REQUIRED WORK: Below are the records; copy each line in them that holds the word "changed".

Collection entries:

########

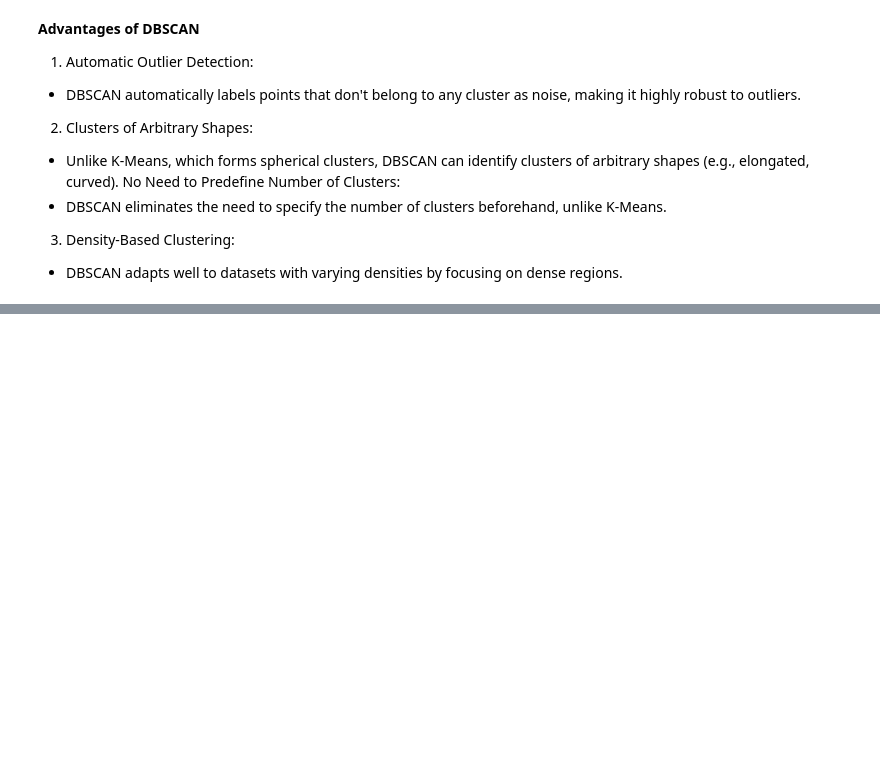
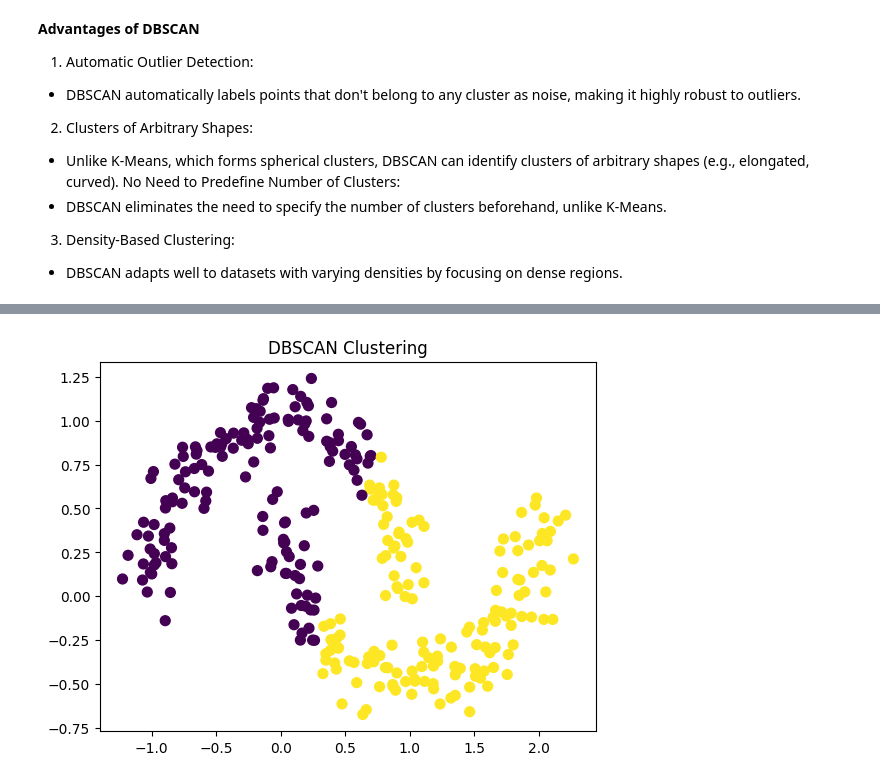
Before and after one commit to arjunravi26/Data-Science-Bootcamp, a Jupyter notebook: Week 19/Clustering/dbscan.ipynb, the cells around one changed output, grey strips where cells are left out. Drawn from its saved outputs; the diff is of its cells as text; code cells hidden in the pictures; blank space fills up the shorter version.

Commit message:
clustering

```diff
--- a/Week 19/Clustering/dbscan.ipynb
+++ b/Week 19/Clustering/dbscan.ipynb
@@ -34,0 +71,16 @@ No Need to Predefine Number of Clusters:
+# %%
+from sklearn.cluster import KMeans
+from sklearn.metrics import silhouette_score
+
+# Initialize DBSCAN
+dbscan = KMeans(n_clusters=2)
+
+# Fit and predict cluster labels
+labels = dbscan.fit_predict(X)
+
+# Plot the clustering results
+plt.scatter(X[:, 0], X[:, 1], c=labels, cmap='viridis', s=50)
+plt.title("DBSCAN Clustering")
+plt.show()
+# %% [output]
+[figure, added]
```
Also changed, not shown: parts of 10 cells of this notebook, 5 other files.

########

ANSWER TO THIS PROBLEM:
Before and after one commit to arjunravi26/Data-Science-Bootcamp, a Jupyter notebook: Week 19/Clustering/dbscan.ipynb, the cells around one changed output, grey strips where cells are left out. Drawn from its saved outputs; the diff is of its cells as text; code cells hidden in the pictures; blank space fills up the shorter version.
Also changed, not shown: parts of 10 cells of this notebook, 5 other files.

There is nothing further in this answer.